(Before-and-after change records)

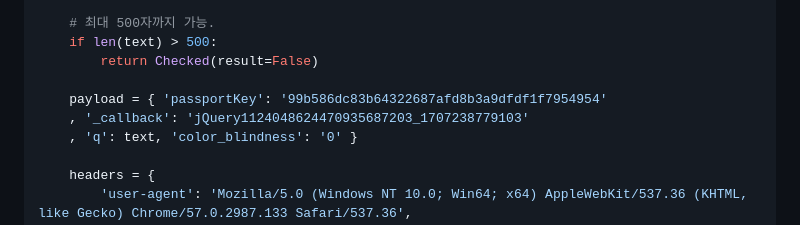
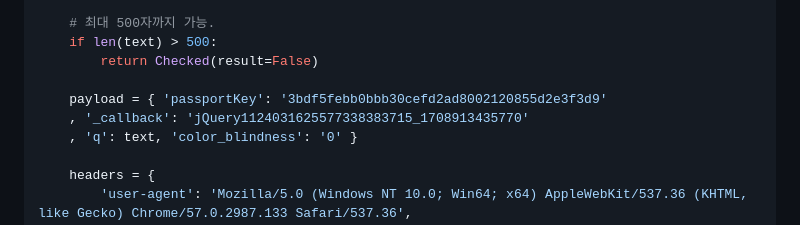
Before and after one commit to Bubblow/bubblow_server, a Markdown page: README.md, the part around the change. GitHub-like rendering.

```diff
--- a/README.md
+++ b/README.md
@@ -85,8 +85,8 @@ def check(text):
     if len(text) > 500:
         return Checked(result=False)
 
-    payload = { 'passportKey': '99b586dc83b64322687afd8b3a9dfdf1f7954954'
-    , '_callback': 'jQuery1124048624470935687203_1707238779103'
+    payload = { 'passportKey': '3bdf5febb0bbb30cefd2ad8002120855d2e3f3d9'
+    , '_callback': 'jQuery1124031625577338383715_1708913435770'
     , 'q': text, 'color_blindness': '0' }
 
     headers = {
```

◆ What this task involves ◆
Which lines hold the word "payload"? Copy each of them from the records.

◆ Solution ◆
-    payload = { 'passportKey': '99b586dc83b64322687afd8b3a9dfdf1f7954954'
+    payload = { 'passportKey': '3bdf5febb0bbb30cefd2ad8002120855d2e3f3d9'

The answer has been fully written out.